Image credit: Art by Gloria Betlem (http://thelcn.com/2011/11/08/fracking-fears-stir-o...)
The fracking industry likes to point to "thousands of feet of solid rock," between our life-sustaining aquifers and the gas-bearing shale, to assure us that no 'bad stuff' can reach us -- while ignoring the obvious fact that they're drilling through and fracturing that same rock to extract their 'good stuff'. (At the same time, responsible analysts point to the more likely contamination routes nearer the surface: incidental spills, failure of casings and concrete, orphan wells, etc.)
Now Dr. Tom Myers has modeled how those other deep geologic contamination routes, the ones that 'can't happen,' in fact can happen. He notes that, in an undisturbed (pre-fracked) geologic formation, "transport could require up to tens of thousands of years to move contaminants to the surface", but finds that "fracking the shale could reduce that transport time to tens or hundreds of years." Bad enough; but he goes on: "Faults or fracture zones, as found throughout the Marcellus shale region, could reduce the travel time further."
I'm not a geologist, but that makes a sort of basic sense to me. Of course, if your livelihood depends on fracking -- or even if only your lifestyle does -- you may already be saying "Yeah, so, 'could, could, could'! We'd see it if it happened, and we don't see it. It isn't happening. Case closed."

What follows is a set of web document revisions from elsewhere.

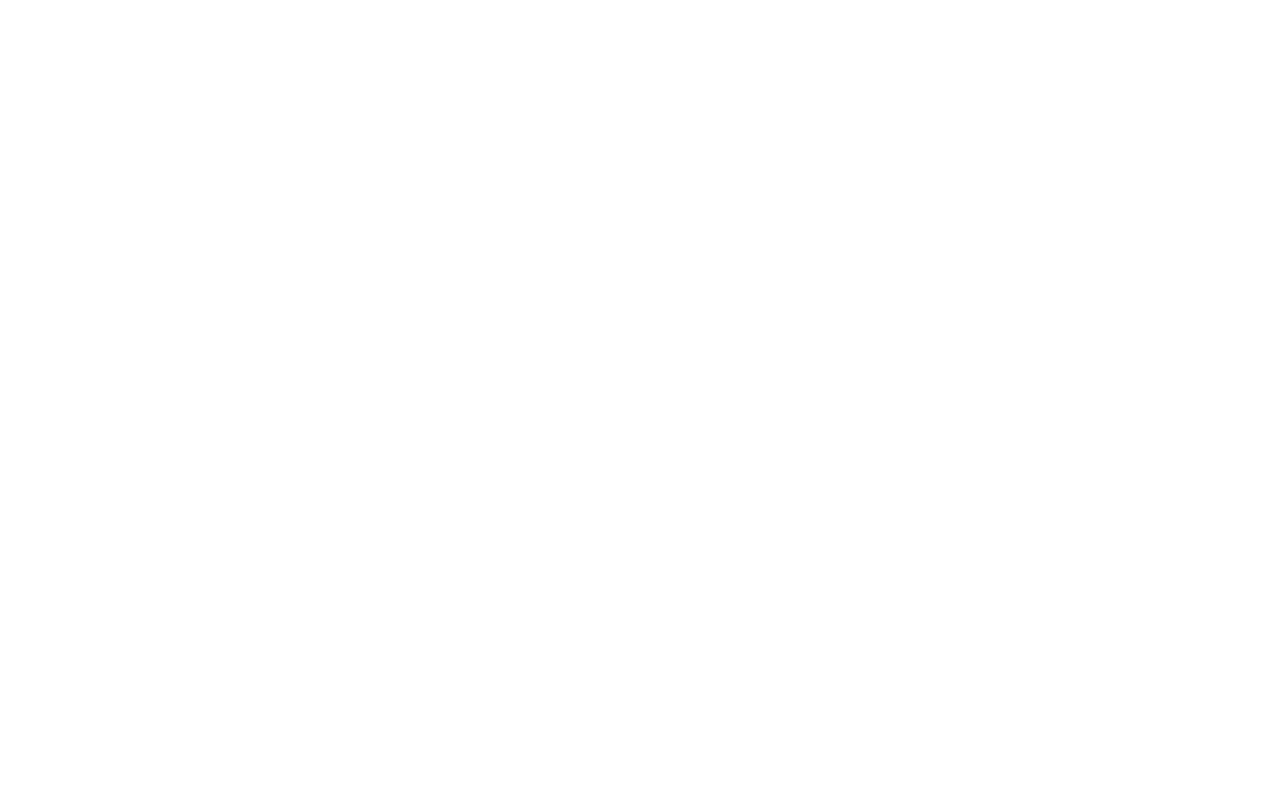
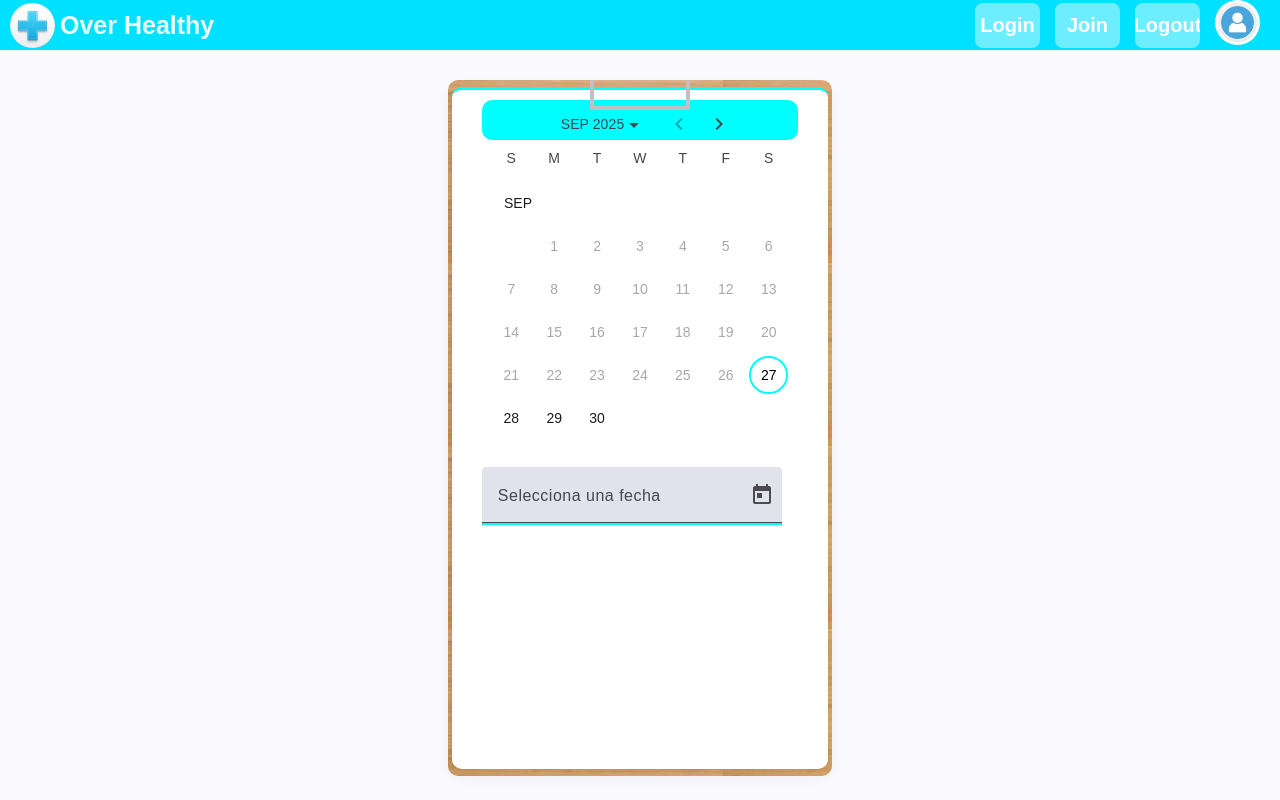
Before and after one commit to Darielfernandezdaniel/Medical-Date, an Angular app: page /patient in a window 1280 px wide. Before the commit this address led to /. Built offline with nearby package versions, Linux system fonts and the light colour scheme.

Commit message:
checking

```diff
--- a/angular.json
+++ b/angular.json
@@ -22,6 +22,7 @@
               }
             ],
             "styles": [
+              "src/custom-theme.scss",
               "src/styles.css"
             ],
             "server": "src/main.server.ts",
--- a/package.json
+++ b/package.json
@@ -21,10 +21,12 @@
   },
   "private": true,
   "dependencies": {
+    "@angular/cdk": "^20.1.4",
     "@angular/common": "^20.1.0",
     "@angular/compiler": "^20.1.0",
     "@angular/core": "^20.1.0",
     "@angular/forms": "^20.1.0",
+    "@angular/material": "^20.1.4",
     "@angular/platform-browser": "^20.1.0",
     "@angular/platform-server": "^20.1.0",
     "@angular/router": "^20.1.0",
--- a/src/app/app.routes.ts
+++ b/src/app/app.routes.ts
@@ -12,5 +12,13 @@ export const routes: Routes = [
       {path: 'MeetUs',
         loadComponent: () =>
           import('./meet-us/meet-us').then(m => m.MeetUs)
+      },
+      {path: 'ticket/:params',
+        loadComponent: () =>
+          import('./ticket/ticket').then(m => m.Ticket)
+      },
+      {path: 'patient',
+        loadComponent: () =>
+          import('./patient-area/patient-area').then(m => m.PatientArea)
       }
 ];
--- /dev/null
+++ b/src/app/calendar/calendar.css
@@ -0,0 +1,101 @@
+.calendarContainer{
+    width: 100vw;
+    display: flex;
+    justify-content: center;
+    align-items: flex-start;
+    padding-top: 80px;
+}
+
+.calendarWood{
+    width: 30%;
+    max-width: 405px;
+    background-color: rgb(0, 255, 255);
+    display: flex;
+    justify-content: center;
+    align-items: center;
+    flex-direction: column;
+    height: 87vh;
+    background: url(/assets/Madera.jpg);
+    border-radius: 10px;
+    position: relative;
+    min-height: 518px;
+}
+
+.calendar{
+    background-color: white;
+    border-radius: 10px;
+    box-shadow: 0 4px 15px rgba(0, 0, 0, 0.1);
+    width: 98%;
+    height: 98%;
+    padding-bottom: 30px;
+    padding-left: 30px;
+    padding-right: 30px;
+    position: relative;
+    overflow-y: auto;
+    border-top: 3px solid rgb(0, 255, 255) ;
+}
+
+::ng-deep .mat-calendar-header {
+    background-color: aqua;
+    height: 40px;
+    margin-top: 10px;
+    display: flex;
+    justify-content: center;
+    align-items: center;
+    border-radius: 10px;
+  }
+
+::ng-deep .mat-calendar-content{
+    margin-top: 10px;
+}
+
+  ::ng-deep .mat-calendar-body-selected {
+    background-color: aqua !important; /* fondo del día seleccionado */
+    color: rgb(0, 0, 0) !important;              /* texto del día seleccionado */
+    border-radius: 50%;                   /* forma redonda */
+  }
+
+  ::ng-deep .mat-calendar-body-today {
+    border: 2px solid rgb(0, 255, 255) !important; /* Borde naranja */ /* Fondo suave naranja */
+    color: rgb(0, 0, 0) !important;            /* Texto naranja */
+    border-radius: 50%;                /* Hacerlo redondo */
+    box-shadow: none !important;
+    outline: none;
+  }
+
+  ::ng-deep .mat-datepicker-toggle-default-icon {
+    fill: rgba(47, 47, 47, 0.841) !important;  /* en algunos navegadores es necesario usar fill */
+  }
+
+  ::ng-deep .mdc-line-ripple {
+    background-color: red !important;  /* Cambia el color de la rayita */
+    height: 3px !important;            /* Cambia el grosor si quieres */
+  }
+
+
+  ::ng-deep .mat-mdc-form-field-hint-wrapper {
+    border-top: 2px solid aqua !important;
+  }
+
+  ::ng-deep .mdc-text-field.mdc-text-field--focused .mdc-line-ripple {
+    background-color: aqua !important;
+  }
+
+  ::ng-deep .mdc-text-field.mdc-text-field--focused .mdc-floating-label {
+    color: rgb(2, 193, 193) !important;
+  }
+
+
+.bar-container {
+    position: absolute;
+    left: 50%;
+    top: 0;
+    transform: translateX(-50%);
+    height: 30px;
+    width: 100px;
+    z-index: 999;
+    background-color: transparent;
+    border-right: 4px solid silver ;
+    border-bottom: 4px solid silver ;
+    border-left: 4px solid silver ;
+  }
--- /dev/null
+++ b/src/app/calendar/calendar.html
@@ -0,0 +1,23 @@
+<div class="calendarContainer">
+
+    <div class="calendarWood">
+        <div class="bar-container"></div>
+            <div class="calendar">
+                <mat-calendar
+                [minDate]="minDate"
+            [(selected)]="fechaSeleccionada"
+            (selectedChange)="onDateSelectedFromCalendar($event)">
+            </mat-calendar>
+
+            <mat-form-field appearance="fill" style="width: 300px; margin-top: 20px;">
+            <mat-label>Selecciona una fecha</mat-label>
+            <input matInput [matDatepicker]="picker"
+                    [min]="minDate"
+                    [(ngModel)]="fechaSeleccionada"
+                    (dateChange)="onDateSelected($event)">
+            <mat-datepicker-toggle matSuffix [for]="picker"></mat-datepicker-toggle>
+            <mat-datepicker #picker></mat-datepicker>
+            </mat-form-field>
+        </div>
+        </div>
+    </div>
--- /dev/null
+++ b/src/app/calendar/calendar.ts
@@ -0,0 +1,31 @@
+import { Component } from '@angular/core';
+import { MatDatepickerInputEvent, MatDatepickerModule } from '@angular/material/datepicker';
+import { MatFormFieldModule } from '@angular/material/form-field';
+import { MatInputModule } from '@angular/material/input';
+import { MatNativeDateModule } from '@angular/material/core';
+import { CommonModule } from '@angular/common';
+import { FormsModule } from '@angular/forms';
+
+@Component({
+  selector: 'app-calendar',
+  imports: [ MatDatepickerModule, MatFormFieldModule, MatInputModule, MatNativeDateModule, CommonModule, FormsModule],
+  templateUrl: './calendar.html',
+  styleUrl: './calendar.css'
+})
+
+export class Calendar {
+
+  fechaSeleccionada: Date | null = null;
+  minDate: Date = new Date();
+
+  onDateSelected(event: MatDatepickerInputEvent<Date>) {
+    const fecha = event.value;
+    console.log('Fecha seleccionada:', fecha);
+    // Aquí puedes abrir un formulario de reserva o guardar la cita
+  }
+
+  onDateSelectedFromCalendar(fecha: Date) {
+    this.fechaSeleccionada = fecha;
+    this.onDateSelected({ value: fecha } as MatDatepickerInputEvent<Date>);
+  }
+}
--- a/src/app/navigaion-bar/navigaion-bar.html
+++ b/src/app/navigaion-bar/navigaion-bar.html
@@ -6,6 +6,7 @@
     <div class="rightPart">
         <a routerLink="/register/login" class="LoginButton RegisterButton" tabindex="0">Login</a>
         <a routerLink="/register/join" class="JoinButton RegisterButton"  tabindex="0">Join</a>
-        <img src="assets/LogIcon.avif" alt="Profile-Image">
+        <a routerLink="/" class="JoinButton RegisterButton"  tabindex="0">Logout</a>
+        <a routerLink="patient"><img src="assets/LogIcon.avif" alt="Profile-Image" ></a>
     </div>
 </nav>
--- a/src/app/patient-area/patient-area.html
+++ b/src/app/patient-area/patient-area.html
@@ -1 +1,3 @@
-<p>patient-area works!</p>
+<app-navigaion-bar></app-navigaion-bar>
+<app-calendar></app-calendar>
+<!-- <app-our-technologi></app-our-technologi> -->
--- a/src/app/patient-area/patient-area.ts
+++ b/src/app/patient-area/patient-area.ts
@@ -1,8 +1,11 @@
 import { Component } from '@angular/core';
+import { NavigaionBar } from "../navigaion-bar/navigaion-bar";
+import { Calendar } from "../calendar/calendar";
+import { OurTechnologi } from "../our-technologi/our-technologi";
 
 @Component({
   selector: 'app-patient-area',
-  imports: [],
+  imports: [NavigaionBar, Calendar, OurTechnologi],
   templateUrl: './patient-area.html',
   styleUrl: './patient-area.css'
 })
--- /dev/null
+++ b/src/custom-theme.scss
@@ -0,0 +1,35 @@
+
+// Include theming for Angular Material with `mat.theme()`.
+// This Sass mixin will define CSS variables that are used for styling Angular Material
+// components according to the Material 3 design spec.
+// Learn more about theming and how to use it for your application's
+// custom components at https://material.angular.dev/guide/theming
+@use '@angular/material' as mat;
+
+html {
+  @include mat.theme((
+    color: (
+      primary: mat.$azure-palette,
+      tertiary: mat.$blue-palette,
+    ),
+    typography: Roboto,
+    density: 0,
+  ));
+}
+
+body {
+  // Default the application to a light color theme. This can be changed to
+  // `dark` to enable the dark color theme, or to `light dark` to defer to the
+  // user's system settings.
+  color-scheme: light;
+
+  // Set a default background, font and text colors for the application using
+  // Angular Material's system-level CSS variables. Learn more about these
+  // variables at https://material.angular.dev/guide/system-variables
+  background-color: var(--mat-sys-surface);
+  color: var(--mat-sys-on-surface);
+  font: var(--mat-sys-body-medium);
+
+  // Reset the user agent margin.
+  margin: 0;
+}
--- a/src/index.html
+++ b/src/index.html
@@ -6,6 +6,8 @@
   <base href="/">
   <meta name="viewport" content="width=device-width, initial-scale=1">
   <link rel="icon" type="image/x-icon" href="favicon.ico">
+  <link href="https://fonts.googleapis.com/css2?family=Roboto:wght@300;400;500&display=swap" rel="stylesheet">
+  <link href="https://fonts.googleapis.com/icon?family=Material+Icons" rel="stylesheet">
 </head>
 <body>
   <app-root></app-root>
--- a/src/styles.css
+++ b/src/styles.css
@@ -5,3 +5,6 @@
     font-family: Arial, Helvetica, sans-serif;
     text-decoration: none;
 }
+
+html, body { height: 100%; }
+body { margin: 0; font-family: Roboto, "Helvetica Neue", sans-serif; }
```
Also changed, not shown: 2 other files (tests, documents, lock files or other folders).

But Myers' model also takes account of the 'system dynamics' -- that is, that it takes time for cracks to open and to spread through the earth. Thus his conclusion, "The overall system requires from 3 to 6 years to reach a new equilibrium reflecting the significant changes caused by fracking the shale, which could allow ... transport to aquifers in less than 10 years."
So we're now living in a scary interval of suspense: we may have already caused enough damage to bring on horrible consequences, but we haven't watched long enough to see what we've done. Meanwhile, we continue to inflict more damage.
My only quibbles with Dr. Myers come from the final sentence of his abstract: The rapid expansion of hydraulic fracturing requires that monitoring systems be employed to track the movement of contaminants and that gas wells have a reasonable offset from faults.
- If we build such 'monitoring systems' -- and we aren't building any -- what will we do when their bells begin to ring? We have no way to close those new underground contamination routes that we created years ago. Or, does the 'monitoring system' merely give us enough lead-time to hunt for other sources of water? How does that help us?
- Do we know where the 'faults' are (from which gas wells should 'have a reasonable offset')? And how will people who might know -- say, the geologists in the fracking industry -- tell the rest of us of where their employers shouldn't be drilling?
Unfortunately, although more 'science' may strengthen our convictions, the essential issue remains what it has been since natural gas fracking began: We know; how will we act on our knowledge?